● Required work
Could you restate word for word every line from the one containing "AI-->>main: 6: 조건에" to the end of the records, and nothing else?

━━━━━ Supplied data ━━━━━

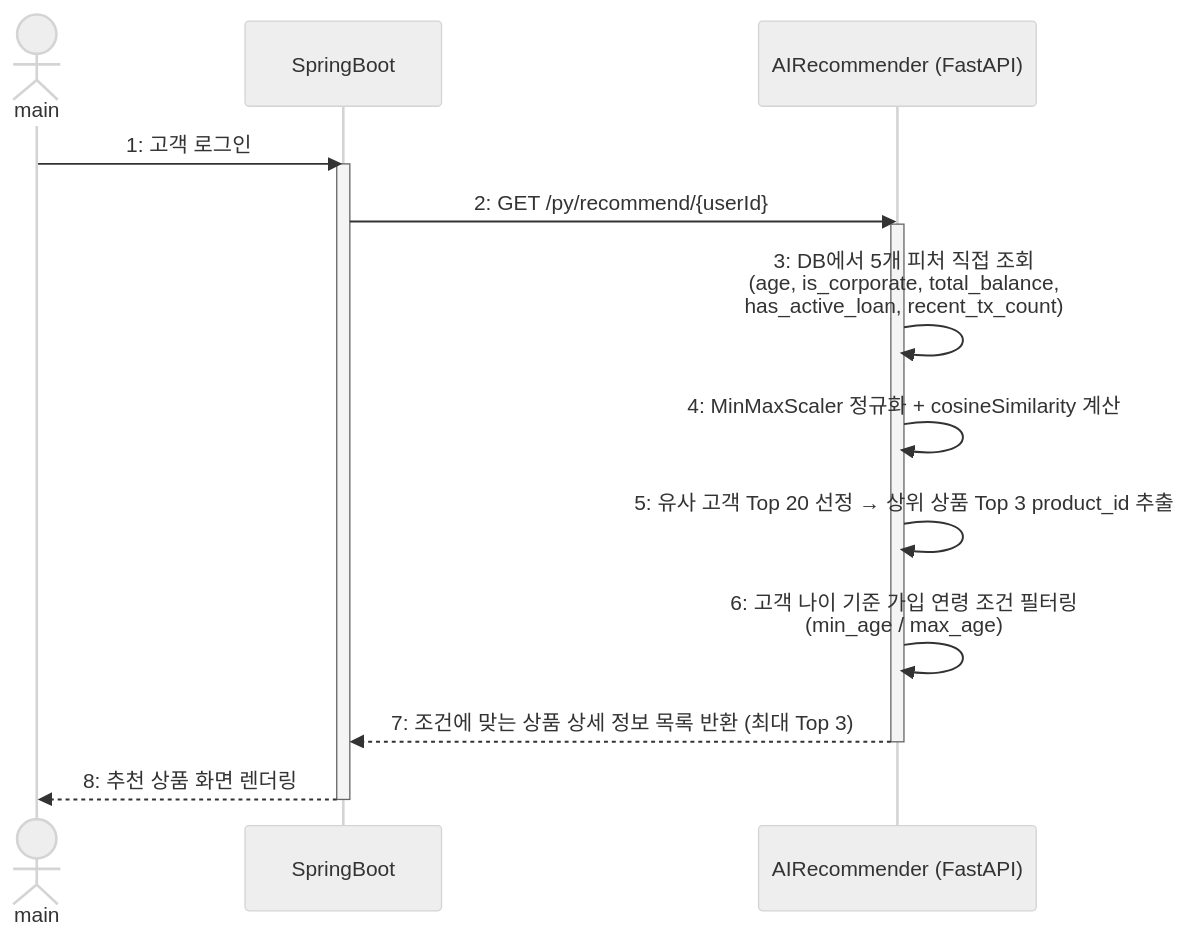
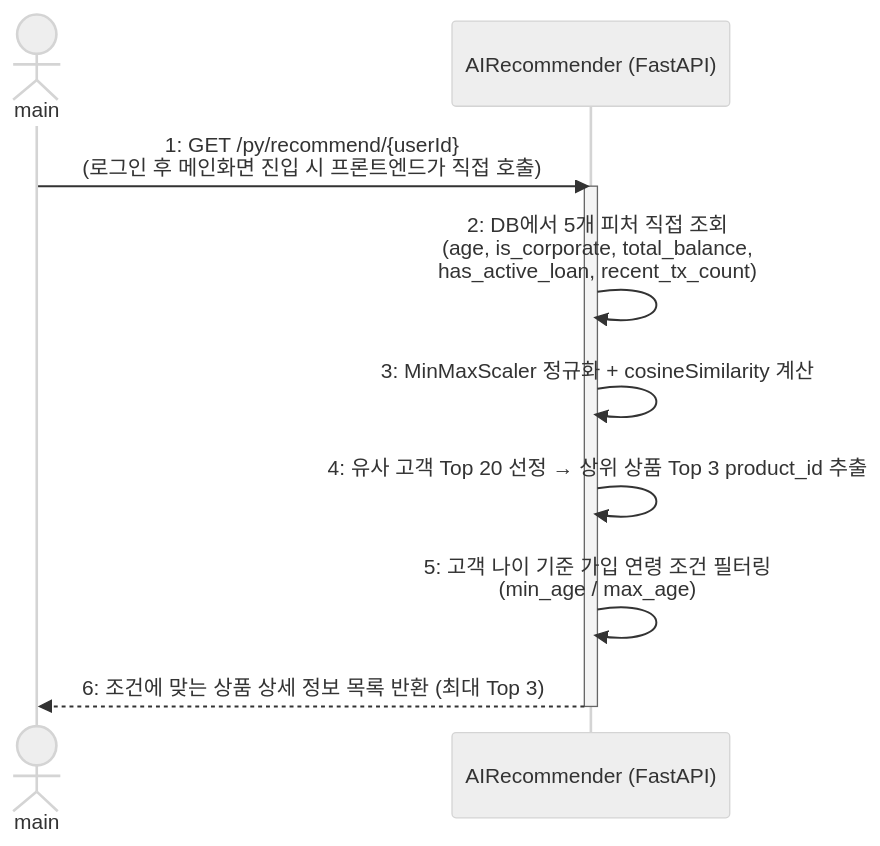
Before and after one commit to silversky621/BankScope: the fourth of 11 diagrams in Design_[21622137_최재영].md, drawn with Mermaid (neutral theme). The commit also changed other lines of this file and 3 other files, not shown here.

````diff
--- a/Design_[21622137_최재영].md
+++ b/Design_[21622137_최재영].md
@@ -367,19 +381,14 @@
 ```mermaid
 sequenceDiagram
     actor main
-    participant SpringBoot
     participant AI as AIRecommender (FastAPI)
 
-    main->>SpringBoot: 1: 고객 로그인
-    activate SpringBoot
-    SpringBoot->>AI: 2: GET /py/recommend/{userId}
+    main->>AI: 1: GET /py/recommend/{userId}<br/>(로그인 후 메인화면 진입 시 프론트엔드가 직접 호출)
     activate AI
-    AI->>AI: 3: DB에서 5개 피처 직접 조회<br/>(age, is_corporate, total_balance,<br/>has_active_loan, recent_tx_count)
-    AI->>AI: 4: MinMaxScaler 정규화 + cosineSimilarity 계산
-    AI->>AI: 5: 유사 고객 Top 20 선정 → 상위 상품 Top 3 product_id 추출
-    AI->>AI: 6: 고객 나이 기준 가입 연령 조건 필터링<br/>(min_age / max_age)
-    AI-->>SpringBoot: 7: 조건에 맞는 상품 상세 정보 목록 반환 (최대 Top 3)
+    AI->>AI: 2: DB에서 5개 피처 직접 조회<br/>(age, is_corporate, total_balance,<br/>has_active_loan, recent_tx_count)
+    AI->>AI: 3: MinMaxScaler 정규화 + cosineSimilarity 계산
+    AI->>AI: 4: 유사 고객 Top 20 선정 → 상위 상품 Top 3 product_id 추출
+    AI->>AI: 5: 고객 나이 기준 가입 연령 조건 필터링<br/>(min_age / max_age)
+    AI-->>main: 6: 조건에 맞는 상품 상세 정보 목록 반환 (최대 Top 3)
     deactivate AI
-    SpringBoot-->>main: 8: 추천 상품 화면 렌더링
-    deactivate SpringBoot
 ```
````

━━━━━

● Task output
+    AI-->>main: 6: 조건에 맞는 상품 상세 정보 목록 반환 (최대 Top 3)
     deactivate AI
-    SpringBoot-->>main: 8: 추천 상품 화면 렌더링
-    deactivate SpringBoot
 ```
````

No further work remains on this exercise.